However, its star Jared Harris hoots with laughter when I tell him what happened at the BAFTA screening I attended, when one furious viewer loudly berated director Stephen Daldry for including two scenes - one where King George VI, played by Jared, underwent surgery, and one where his dead body was embalmed.
“I imagine Stephen Daldry enjoyed that exchange a lot,” chuckles Jared.
The ‘Mad Men’ star agrees with Stephen Daldry that the surgery deserved to be included - “it was very visceral, very human” - and, he explains, the embalming scene served a narrative, illustrating the intense bond between George VI and Margaret, and how her shock at his loss helped propel her in to the arms of Peter Townsend. “That scene did a lot in a short time,” is Jared’s actors’ shorthand.
For Jared, ‘The Crown’ set in the early years of the Queen’s reign, taps into very contemporary themes.
“It’s not about class, it’s about power, the difference between the Royal Family and the inhabitants of Downing Street,” he says.

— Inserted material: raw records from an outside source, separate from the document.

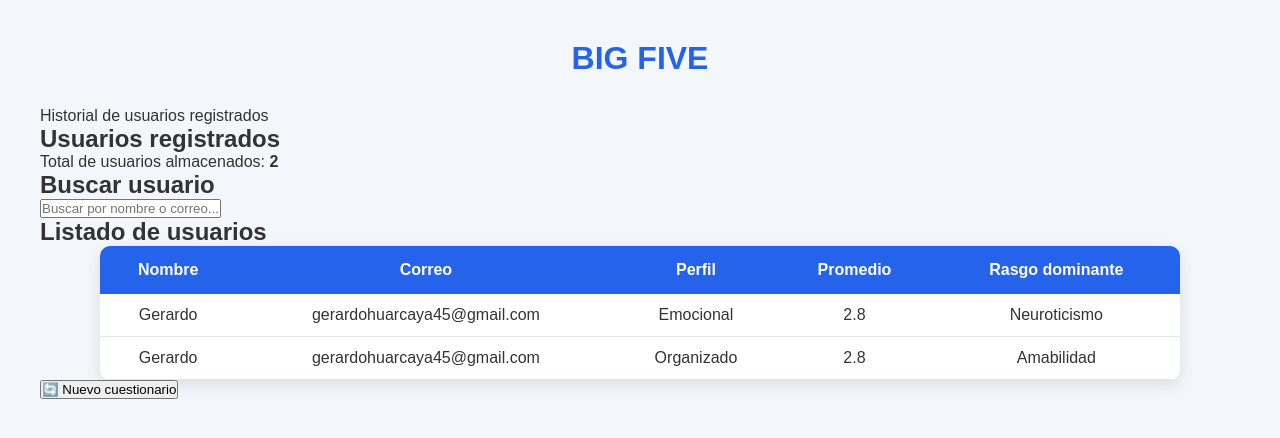
After one commit to gerardohuarcaya/Big-Five, a Flask app: page /usuarios in a window 1280 px wide. The commit adds this page. Shown: the top 438 px of the page. Run offline with Flask 3, Linux system fonts and the light colour scheme.

Commit message:
Actualizacion Big Five usuarios

```diff
--- a/app.py
+++ b/app.py
@@ -1,6 +1,7 @@
 from flask import Flask, render_template, request
 from openai import OpenAI
 import os
+import json
 from dotenv import load_dotenv
 
 load_dotenv()
@@ -8,6 +9,103 @@ load_dotenv()
 client = OpenAI(api_key=os.getenv("OPENAI_API_KEY"))
 
 app = Flask(__name__)
+
+usuarios = []
+
+class Pila:
+
+    def __init__(self):
+        self.items=[]
+
+    def apilar(self,item):
+        self.items.append(item)
+
+    def desapilar(self):
+        if self.items:
+            return self.items.pop()
+
+    def mostrar(self):
+        return self.items
+
+class Cola:
+
+    def __init__(self):
+        self.items=[]
+
+    def encolar(self,item):
+        self.items.append(item)
+
+    def desencolar(self):
+        if self.items:
+            return self.items.pop(0)
+
+    def mostrar(self):
+        return self.items
+
+class Nodo:
+
+    def __init__(self,dato):
+        self.dato=dato
+        self.siguiente=None
+
+
+class ListaEnlazada:
+
+    def __init__(self):
+        self.cabeza=None
+
+    def agregar(self,dato):
+
+        nuevo=Nodo(dato)
+
+        if self.cabeza is None:
+            self.cabeza=nuevo
+            return
+
+        actual=self.cabeza
+
+        while actual.siguiente:
+            actual=actual.siguiente
+
+        actual.siguiente=nuevo
+
+    def mostrar(self):
+
+        datos=[]
+
+        actual=self.cabeza
+
+        while actual:
+
+            datos.append(actual.dato)
+
+            actual=actual.siguiente
+
+        return datos
+
+def clasificar_perfil(apertura,responsabilidad,extroversion,neuroticismo):
+
+    if responsabilidad>=4:
+
+        if extroversion>=4:
+            return "Líder"
+
+        elif apertura>=4:
+            return "Innovador"
+
+        else:
+            return "Organizado"
+
+    else:
+
+        if apertura>=4:
+            return "Creativo"
+
+        elif neuroticismo>=4:
+            return "Emocional"
+
+        else:
+            return "Equilibrado"
 
 def interpretar(valor):
     niveles = {
@@ -36,6 +134,63 @@ def resultados():
         amabilidad = int(request.form.get('p4', 3))
         neuroticismo = int(request.form.get('p5', 3))
 
+        respuestas = [
+            apertura,
+            responsabilidad,
+            extroversion,
+            amabilidad,
+            neuroticismo
+        ]
+
+        promedio = round(sum(respuestas) / len(respuestas), 2)
+        mayor = max(respuestas)
+        menor = min(respuestas)
+
+        rasgos = {
+            "Apertura": apertura,
+            "Responsabilidad": responsabilidad,
+            "Extroversión": extroversion,
+            "Amabilidad": amabilidad,
+            "Neuroticismo": neuroticismo
+        }
+
+        ranking = sorted(
+            rasgos.items(),
+            key=lambda x: x[1],
+            reverse=True
+        )
+
+        pila=Pila()
+
+        for dato in ranking:
+            pila.apilar(dato)
+
+        ultimo_rasgo=pila.desapilar()
+
+        cola=Cola()
+
+        cola.encolar(nombre)
+        cola.encolar(correo)
+
+        cola_actual=cola.mostrar()
+
+        historial=ListaEnlazada()
+
+        for respuesta in respuestas:
+            historial.agregar(respuesta)
+
+        historial_respuestas=historial.mostrar()
+
+        perfil = clasificar_perfil(
+            apertura,
+            responsabilidad,
+            extroversion,
+            neuroticismo
+
+        )
+
+        rasgo_dominante = ranking[0][0]
+        puntaje_dominante = ranking[0][1]
 
         informe = ""
 
@@ -85,23 +240,75 @@ def resultados():
         else:
             informe += "• Generalmente mantienes la calma y afrontas las dificultades con estabilidad emocional.\n\n"
 
+
         respuesta_ia = client.responses.create(
             model="gpt-5.4-mini",
             input=f"""
-            Eres un psicólogo experto en psicometría y el modelo Big Five.
-            Tu tarea es transformar el siguiente informe en un análisis profesional,
-            claro, humano y motivador.
-            No cambies el significado, solo mejora la redacción.
+        Eres un psicólogo experto en el modelo Big Five.
 
-            INFORME:
-            {informe}
-            """
+        Analiza los siguientes resultados y redacta un informe profesional.
+
+        Nombre: {nombre}
+
+        Resultados:
+        - Apertura: {apertura}/5
+        - Responsabilidad: {responsabilidad}/5
+        - Extroversión: {extroversion}/5
+        - Amabilidad: {amabilidad}/5
+        - Neuroticismo: {neuroticismo}/5
+
+        Rasgo dominante:
+        {rasgo_dominante} ({puntaje_dominante}/5)
+
+        Perfil calculado por el sistema:
+        {perfil}
+
+        Promedio:
+        {promedio}
+
+        Informe base:
+        {informe}
+
+        Genera un informe motivador de aproximadamente 250 palabras.
+        """
         )
 
         informe = respuesta_ia.output_text
 
+        nuevo_usuario = {
+            "nombre": nombre,
+            "correo": correo,
+            "apertura": apertura,
+            "responsabilidad": responsabilidad,
+            "extroversion": extroversion,
+            "amabilidad": amabilidad,
+            "neuroticismo": neuroticismo,
+            "perfil": perfil,
+            "promedio": promedio,
+            "rasgo_dominante": rasgo_dominante,
+            "puntaje_dominante": puntaje_dominante,
+            "informe": informe
+        }
+
+        try:
+            with open("usuarios.json", "r", encoding="utf-8") as archivo:
+                usuarios = json.load(archivo)
+        except:
+            usuarios = []
+
+        usuarios.append(nuevo_usuario)
+
+        with open("usuarios.json", "w", encoding="utf-8") as archivo:
+            json.dump(
+                usuarios,
+                archivo,
+                indent=4,
+                ensure_ascii=False
+            )
+
         return render_template(
-            'resultados.html',
+
+            "resultados.html",
 
             nombre=nombre,
             correo=correo,
@@ -118,10 +325,38 @@ def resultados():
             amabilidad_txt=interpretar(amabilidad),
             neuroticismo_txt=interpretar(neuroticismo),
 
-            informe=informe
+            informe=informe,
+            promedio=promedio,
+            mayor=mayor,
+            menor=menor,
+
+            perfil=perfil,
+
+            rasgo_dominante=rasgo_dominante,
+            puntaje_dominante=puntaje_dominante,
+
+            ranking=ranking,
+
+            ultimo_rasgo=ultimo_rasgo,
+            cola_actual=cola_actual,
+            historial_respuestas=historial_respuestas
 
         )
 
+@app.route('/usuarios')
+def ver_usuarios():
+
+    try:
+        with open("usuarios.json", "r", encoding="utf-8") as archivo:
+            usuarios = json.load(archivo)
+
+    except:
+        usuarios = []
+
+    return render_template(
+        "usuarios.html",
+        usuarios=usuarios
+    )
 
 if __name__ == '__main__':
     app.run(debug=True)
--- /dev/null
+++ b/static/css/usuarios.css
@@ -0,0 +1,62 @@
+*{
+    margin:0;
+    padding:0;
+    box-sizing:border-box;
+    font-family:Arial, Helvetica, sans-serif;
+}
+
+body{
+    background:#f3f6fb;
+    color:#333;
+    padding:40px;
+}
+
+h1{
+    text-align:center;
+    color:#2563eb;
+    margin-bottom:30px;
+}
+
+table{
+    width:90%;
+    margin:auto;
+    border-collapse:collapse;
+    background:#ffffff;
+    box-shadow:0 5px 15px rgba(0,0,0,.1);
+    border-radius:10px;
+    overflow:hidden;
+}
+
+th{
+    background:#2563eb;
+    color:white;
+    padding:15px;
+}
+
+td{
+    padding:12px;
+    text-align:center;
+    border-bottom:1px solid #e5e5e5;
+}
+
+tr:hover{
+    background:#eef5ff;
+}
+
+a{
+    display:block;
+    width:220px;
+    margin:30px auto;
+    text-align:center;
+    text-decoration:none;
+    background:#2563eb;
+    color:white;
+    padding:12px;
+    border-radius:8px;
+    font-weight:bold;
+    transition:.3s;
+}
+
+a:hover{
+    background:#1d4ed8;
+}
--- a/static/js/resultados.js
+++ b/static/js/resultados.js
@@ -47,9 +47,6 @@ for (let rasgo in rasgos) {
 
 console.log("Rasgo dominante:", rasgoDominante);
 console.log("Puntaje:", mayor);
-
-document.getElementById("rasgoDominante").textContent =
-    `${rasgoDominante} (${mayor}/5)`;
 
 const ctx = document.getElementById("graficoBigFive");
 
--- /dev/null
+++ b/static/js/usuarios.js
@@ -0,0 +1,17 @@
+const buscar = document.getElementById("buscar");
+
+buscar.addEventListener("keyup", function () {
+
+    const texto = buscar.value.toLowerCase();
+
+    const filas = document.querySelectorAll("#tablaUsuarios tbody tr");
+
+    filas.forEach(fila => {
+
+        const contenido = fila.textContent.toLowerCase();
+
+        fila.style.display = contenido.includes(texto) ? "" : "none";
+
+    });
+
+});
--- /dev/null
+++ b/templates/usuarios.html
@@ -0,0 +1,113 @@
+<!DOCTYPE html>
+<html lang="es">
+
+<head>
+
+    <meta charset="UTF-8">
+    <meta name="viewport" content="width=device-width, initial-scale=1.0">
+
+    <title>Usuarios registrados - BIG FIVE</title>
+
+    <link rel="stylesheet"
+          href="{{ url_for('static', filename='css/usuarios.css') }}">
+
+</head>
+
+<body>
+
+<header>
+
+    <h1>BIG FIVE</h1>
+
+    <p class="descripcion">
+        Historial de usuarios registrados
+    </p>
+
+</header>
+
+<div class="contenedor">
+
+    <section class="card">
+
+        <h2>Usuarios registrados</h2>
+
+        <p>
+            Total de usuarios almacenados:
+            <strong>{{ usuarios|length }}</strong>
+        </p>
+
+    </section>
+
+    <section class="card">
+
+        <h2>Buscar usuario</h2>
+
+        <input
+            type="text"
+            id="buscar"
+            placeholder="Buscar por nombre o correo..."
+        >
+
+    </section>
+
+    <section class="card">
+
+        <h2>Listado de usuarios</h2>
+
+        <table id="tablaUsuarios">
+
+            <thead>
+
+                <tr>
+
+                    <th>Nombre</th>
+                    <th>Correo</th>
+                    <th>Perfil</th>
+                    <th>Promedio</th>
+                    <th>Rasgo dominante</th>
+
+                </tr>
+
+            </thead>
+
+            <tbody>
+
+                {% for usuario in usuarios %}
+
+                <tr>
+
+                    <td>{{ usuario.nombre }}</td>
+
+                    <td>{{ usuario.correo }}</td>
+
+                    <td>{{ usuario.perfil }}</td>
+
+                    <td>{{ usuario.promedio }}</td>
+
+                    <td>{{ usuario.rasgo_dominante }}</td>
+
+                </tr>
+
+                {% endfor %}
+
+            </tbody>
+
+        </table>
+
+    </section>
+
+    <div class="botones">
+
+        <button onclick="window.location.href='/'">
+            🔄 Nuevo cuestionario
+        </button>
+
+    </div>
+
+</div>
+
+<script src="{{ url_for('static', filename='js/usuarios.js') }}"></script>
+
+</body>
+
+</html>
```
Also changed, not shown: templates/resultados.html (+111 -7 lines), usuarios.JSON (added, +30 -0 lines), 1 other file.
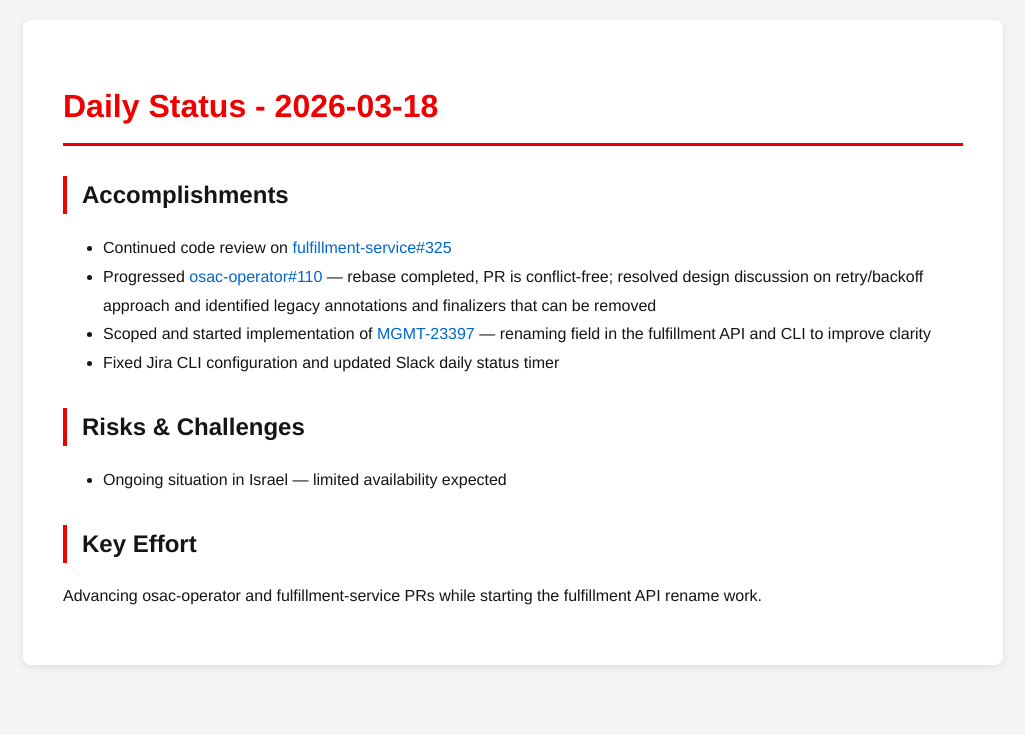
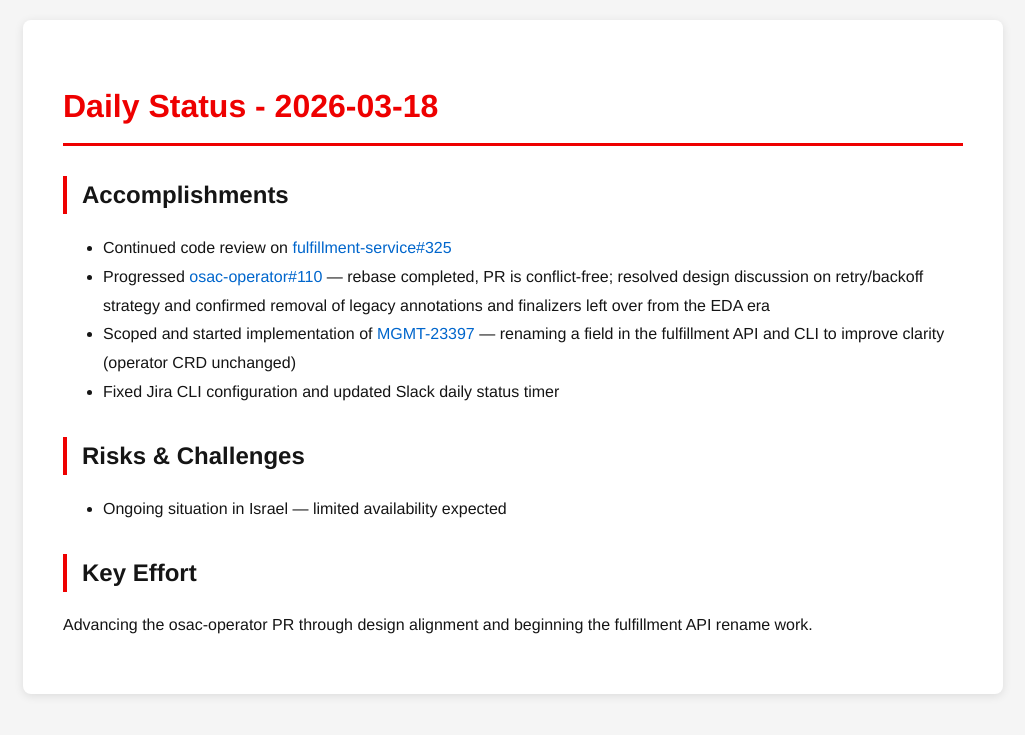
Before and after one commit to tzvatot/daily-status, a Jekyll site: the page built from 2026-03-18.md, in a window 1280 px wide. Shown: the top 735 px of the page, without its empty margins (127-1152 px from the left). Built offline with Jekyll 4.4.1, drawn with Linux system fonts in a browser that asks for light colours.

Commit message:
Daily status update - 2026-03-18

```diff
--- a/2026-03-18.md
+++ b/2026-03-18.md
@@ -8,12 +8,12 @@
 
 ## Accomplishments
 - Continued code review on [fulfillment-service#325](https://github.com/osac-project/fulfillment-service/pull/325)
-- Progressed [osac-operator#110](https://github.com/osac-project/osac-operator/pull/110) — rebase completed, PR is conflict-free; resolved design discussion on retry/backoff approach and identified legacy annotations and finalizers that can be removed
-- Scoped and started implementation of [MGMT-23397](https://issues.redhat.com/browse/MGMT-23397) — renaming field in the fulfillment API and CLI to improve clarity
+- Progressed [osac-operator#110](https://github.com/osac-project/osac-operator/pull/110) — rebase completed, PR is conflict-free; resolved design discussion on retry/backoff strategy and confirmed removal of legacy annotations and finalizers left over from the EDA era
+- Scoped and started implementation of [MGMT-23397](https://issues.redhat.com/browse/MGMT-23397) — renaming a field in the fulfillment API and CLI to improve clarity (operator CRD unchanged)
 - Fixed Jira CLI configuration and updated Slack daily status timer
 
 ## Risks & Challenges
 - Ongoing situation in Israel — limited availability expected
 
 ## Key Effort
-Advancing osac-operator and fulfillment-service PRs while starting the fulfillment API rename work.
+Advancing the osac-operator PR through design alignment and beginning the fulfillment API rename work.
```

“There’s the family who don’t want it, who know it corrupts and pulls them apart from each other, and on the other hand we see Downing Street, where people are desperate for power, and will elbow each other out of the way in order to get it.”
Jared Harris is a busy man. He also co-stars in the big screen wartime epic ‘Allied’ headed by Brad Pitt and Marion Cotillard. He plays Frank Heslop, the man who must break it to Pitt’s character that his wife might not be all she appears.
Despite the vintage old-fashioned feel to the film, For Jared, just as The Crown touches on timeless themes of family, so ‘Allied’ highlights the dilemma of duty versus personal feelings, as well as all the three unavoidable elements of any love story.
“You fall in love with the idea of someone, you shack up with then, and only then, do you belatedly ask, who IS this person?” he laughs. It’s unavoidable.
“Plus in this film, of course, there is no real villain. Any wartime film makes the Nazis the baddies, but we don’t really meet them. For these people, it’s circumstance who is the real enemy.”
One of the best parts of the film, for Jared, was sharing scenes with Brad Pitt - “I’m all theatre-trained, so for me it’s all about rehearsal and preparation. But he’s the opposite, he’s instinctive, he wants to put it on the screen. I learned a lot.”
Jared hasn’t failed to notice the shadow of Brad Pitt’s divorce hovering over the film’s release, with the star cancelling most publicity engagements, and it’s something that saddens him.
“There are children involved,” he remembers. “There’s a difference between idle speculation and malicious speculation, and when people only want to indulge in the latter for commercial purposes, well, then they really need to take a look at themselves.”
‘Allied’ is in UK cinemas now.